It could happen as more arms arrive in the summer. With Danny Duffy and Kris Medlen due to arrive in July, the Royals will have a surplus of arms. But it’s more likely they deal pitchers like Joe Blanton, Franklin Morales or maybe Ryan Madson than pitchers like Holland, Wade Davis or Kelvin Herrera. It’s hard to make a move with Luke Hochevar, since he’s not far removed from Tommy John surgery, and it’s unclear what sort of asset he can be for them in 2016.
Don’t hold your breath. In general, this is a good strategy, especially if you want to keep breathing. But in this case, it is doubly effective.
Ned Yost does not like tinkering with his batting order. He thinks it is an ineffective strategy, and he can quote a story he read by Bill James that agrees with his stance. So as long as the Royals keep winning, Escobar will continue to lead off.
You could make a more optimal lineup. It’s not hard: Escobar has a .296 OBP, and belongs in the bottom third of the batting order. But Yost refuses to fix what isn’t broken, even if it could use some fixing.
If that makes sense.
Right now, it’s hard to say how much blame to ascribe to the injury and how much blame to ascribe to rust. Rios is hitting .129, with four hits in 31 at-bats, since returning from the disabled list on May 31. He’s played nine games. That’s way too small a sample size, if you’re trying to discern a meaning.
But Rios does feel discomfort when he swings sometimes. He is also dealing with a thumb issue in his other hand. It’s a toxic mix for a hitter, especially after his lengthy layoff. Will it linger? Who knows? The early returns are not encouraging, but its still early.
Here is what Yost had to say about it:
“It’s just timing, getting his timing back,” Yost said. “You sit out six weeks, and it’s hard to jump right back into it. These at-bats for him right now are kind of like spring training at-bats. He’s just getting his timing back down to where he’s comfortable.”
His pitch count should be built up by the start of July.
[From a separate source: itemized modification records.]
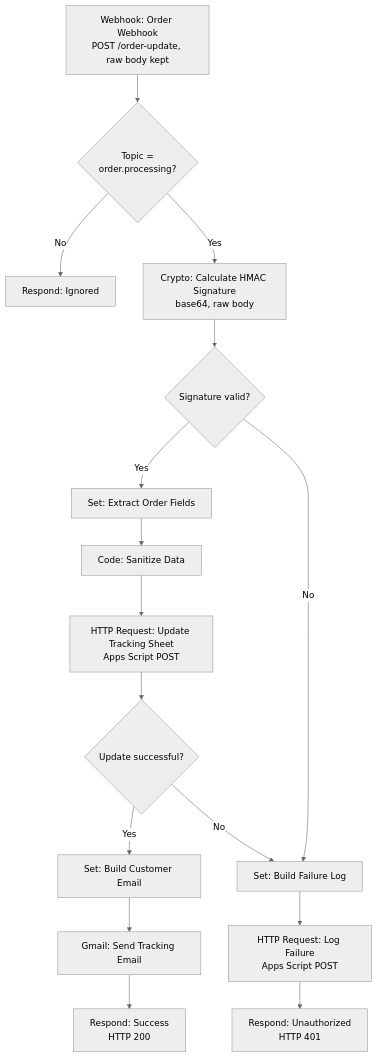
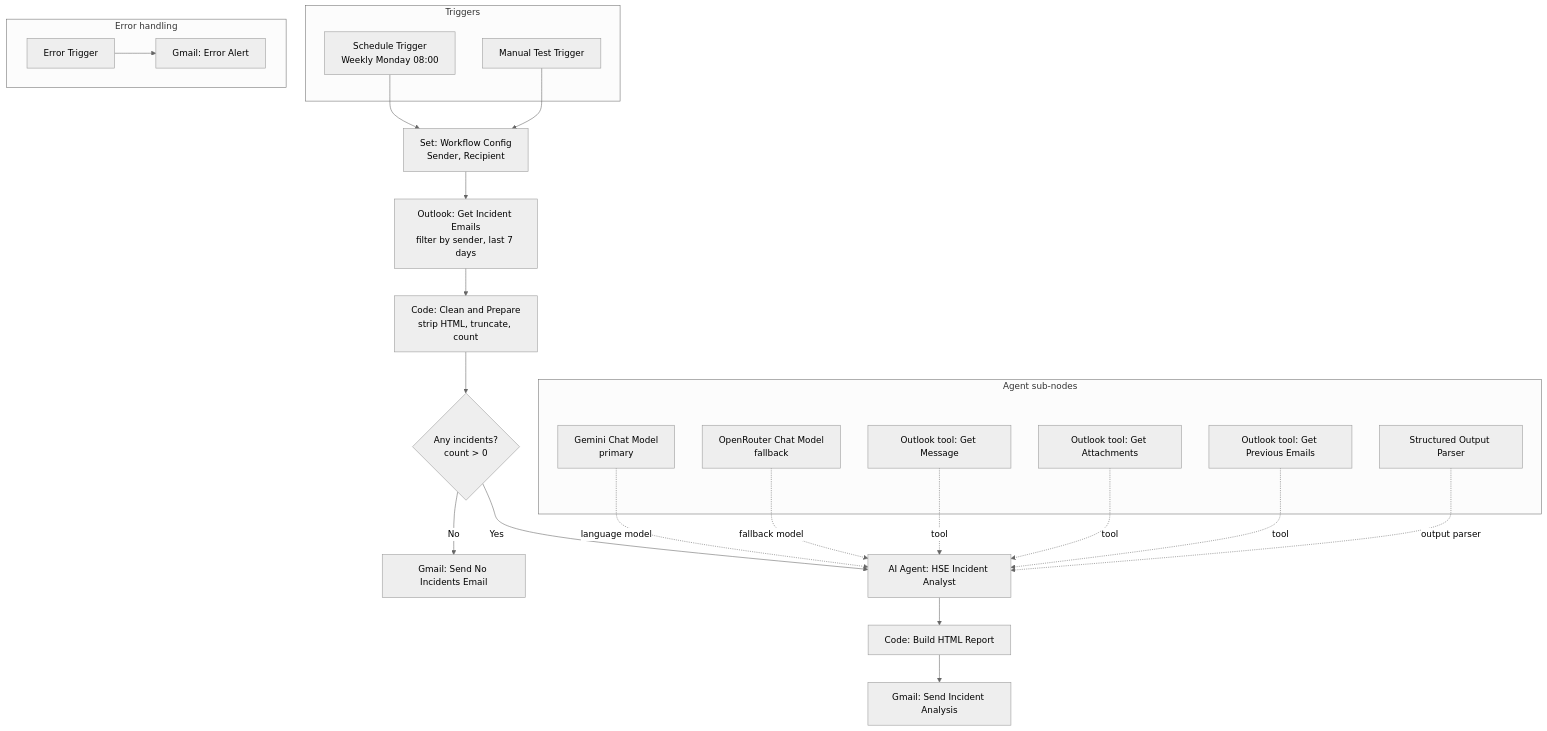
One commit to Omar-Ayman0/n8n-ai-automation-projects changed the diagram in README.md. Above: the diagram before and after it, drawn with Mermaid (neutral theme). The commit also changed other lines of this file and 2 other files, not shown here.

````diff
--- a/README.md
+++ b/README.md
@@ -17,20 +15,36 @@
 ```mermaid
 flowchart TD
-    WH["Webhook: Order Webhook<br/>POST /order-update, raw body kept"] --> TF{"Topic =<br/>order.processing?"}
-    TF -- "No" --> IG["Respond: Ignored"]
-    TF -- "Yes" --> HM["Crypto: Calculate HMAC Signature<br/>base64, raw body"]
-    HM --> SV{"Signature valid?"}
+    subgraph T["Triggers"]
+        S["Schedule Trigger<br/>Weekly Monday 08:00"]
+        M["Manual Test Trigger"]
+    end
+    S --> CFG["Set: Workflow Config<br/>Sender, Recipient"]
+    M --> CFG
+    CFG --> GE["Outlook: Get Incident Emails<br/>filter by sender, last 7 days"]
+    GE --> CP["Code: Clean and Prepare<br/>strip HTML, truncate, count"]
+    CP --> IF{"Any incidents?<br/>count > 0"}
+    IF -- "No" --> NI["Gmail: Send No Incidents Email"]
+    IF -- "Yes" --> AG["AI Agent: HSE Incident Analyst"]
 
-    SV -- "Yes" --> EX["Set: Extract Order Fields"]
-    EX --> SAN["Code: Sanitize Data"]
-    SAN --> UT["HTTP Request: Update Tracking Sheet<br/>Apps Script POST"]
-    UT --> US{"Update successful?"}
-    US -- "Yes" --> BE["Set: Build Customer Email"]
-    BE --> SE["Gmail: Send Tracking Email"]
-    SE --> RS["Respond: Success<br/>HTTP 200"]
+    subgraph SUB["Agent sub-nodes"]
+        G["Gemini Chat Model<br/>primary"]
+        O["OpenRouter Chat Model<br/>fallback"]
+        T1["Outlook tool: Get Message"]
+        T2["Outlook tool: Get Attachments"]
+        T3["Outlook tool: Get Previous Emails"]
+        P["Structured Output Parser"]
+    end
+    G -. "language model" .-> AG
+    O -. "fallback model" .-> AG
+    T1 -. "tool" .-> AG
+    T2 -. "tool" .-> AG
+    T3 -. "tool" .-> AG
+    P -. "output parser" .-> AG
 
-    SV -- "No" --> BF["Set: Build Failure Log"]
-    US -- "No" --> BF
-    BF --> LF["HTTP Request: Log Failure<br/>Apps Script POST"]
-    LF --> RU["Respond: Unauthorized<br/>HTTP 401"]
+    AG --> HR["Code: Build HTML Report"]
+    HR --> SE["Gmail: Send Incident Analysis"]
+
+    subgraph ERR["Error handling"]
+        ET["Error Trigger"] --> EA["Gmail: Error Alert"]
+    end
 ```
````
Yost indicated the All-Star break was a reasonable deadline to expect Medlen. He still has not started his minor-league rehabilitation assignment, and the club can afford to take its time with him.
The Philadelphia Eagles. I stopped rooting for them in 2006, when I decided I wanted to become a reporter. I was also tired of letting them make me miserable. I never paid attention to the Phillies, because they were so terrible.
This is accurate. I am brand-loyal to Old Spice. Thank you for asking.
I get asked a version of this question a lot, but I like answering it and the choices always change based on my mood, so here’s the latest edition:
1. “Sink” by Brand New.
2. “Get By” by Talib Kweli.
3. “Rising Down” by The Roots.
4. “Get It” by Run The Jewels.
5. “Anything ‘Cept The Truth” by Eagles of Death Metal.